Tuesday, June 07, 2005

GM's Shark-Jumping Marketing

[posting on behalf of the Monk]

Last night, while watching Craig Ferguson (free plug!), The Monk saw a GM commercial that made two points: (1) GM had the car production plants ranked 1, 2, and 3 in initial quality by JD Power & Assoc., and (2) that GM would be selling cars to the public for the employees' discount rate.

This is pure desperation.

GM's sales have gone down and down and it has steadily lost market share (just go to Forbes.com and look for Jerry Flint's columns, then scroll the archive). GM's market share is even worse than advertised because it relies heavily on fleet sales (i.e., major rental car companies like Budget). The price reductions to sell at the employee discount rate means GM is desperate to just get its market share back and more GM cars on the road.
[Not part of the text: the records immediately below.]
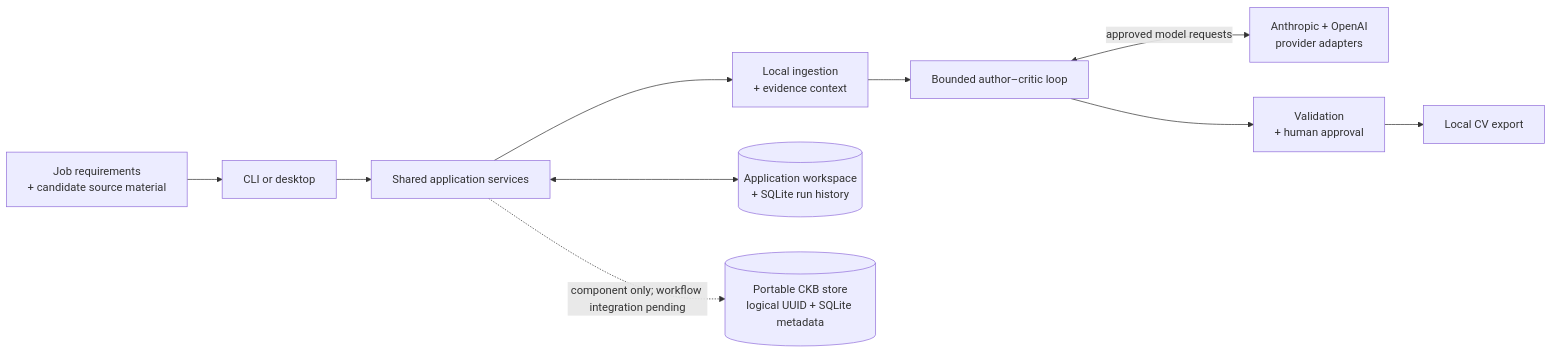
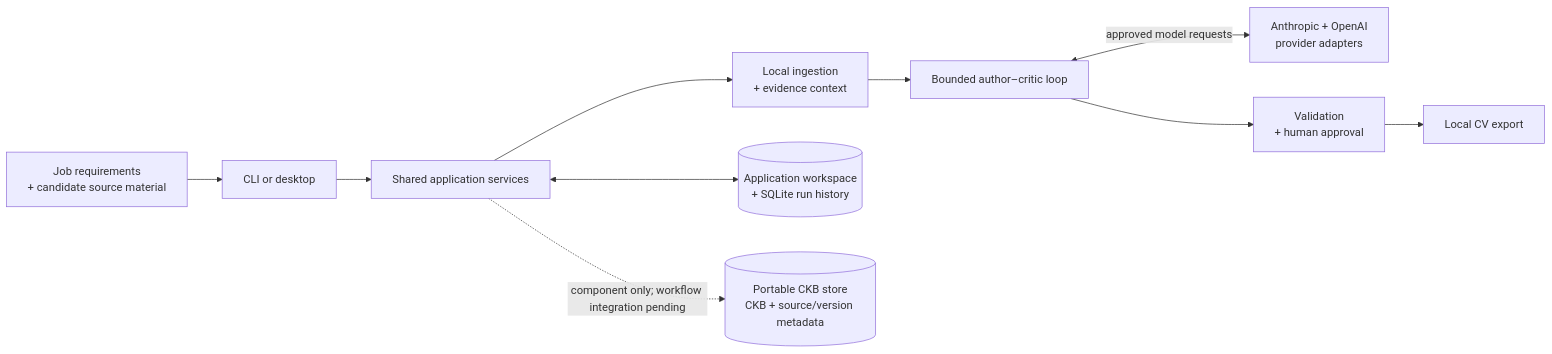
One commit to akoita/draft-loop changed the diagram in README.md. Above: the diagram before and after it, drawn with Mermaid. The commit also changed other lines of this file and 16 other files, not shown here.

Commit message:
feat(knowledge): add source version metadata

````diff
--- a/README.md
+++ b/README.md
@@ -82,20 +85,20 @@
 ```mermaid
 flowchart LR
     Inputs["Job requirements<br/>+ candidate source material"]
     Adapters["CLI or desktop"]
     Application["Shared application services"]
     Context["Local ingestion<br/>+ evidence context"]
     Loop["Bounded author–critic loop"]
     Models["Anthropic + OpenAI<br/>provider adapters"]
     Review["Validation<br/>+ human approval"]
     Export["Local CV export"]
     WorkspaceStore[("Application workspace<br/>+ SQLite run history")]
-    CKBStore[("Portable CKB store<br/>logical UUID + SQLite metadata")]
+    CKBStore[("Portable CKB store<br/>CKB + source/version metadata")]
 
     Inputs --> Adapters --> Application
     Application --> Context --> Loop
     Loop <-->|"approved model requests"| Models
     Loop --> Review --> Export
     Application <--> WorkspaceStore
     Application -.->|"component only; workflow integration pending"| CKBStore
 ```
````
It would make its money back on GM financing (which could be a precondition of the employee discount rate, the ad didn't say).

As for the initial quality charge: that sounds better than it is. Long-term quality is more important for most buyers who lack Wongdoer's overly high salary [Ahem!] and who won't purchase cars every 3-4 years. GM's long-term quality does not compare to Toyota, Honda, Nissan (including their upscale nameplates Lexus, Acura, Infiniti), or BMW and lags behind Ford among US brands. Initial quality excellence means that GM (to its credit) does not have the computer and electrical problems that can crop up at any time and which negatively impact short-term quality ratings on other brands (two words: Volvo, VW). But mechanical and build-quality are generally more long-term issues.

Finally, GM cars are just boring (other than Saabs -- a GM partner company). Why is GM failing? It's the cars, stupid.

[addition by Wongdoer: I owned two used Saabs back in the day; hardy, eccentric lovable cars. But a couple years ago GM closed the design works in Trollhattan, Sweden. The new Saab's I think are going to be gussied up versions of the boring GM sedans. Even the new Saab SUV is built on the chassis of the Chevy Trailblazer.]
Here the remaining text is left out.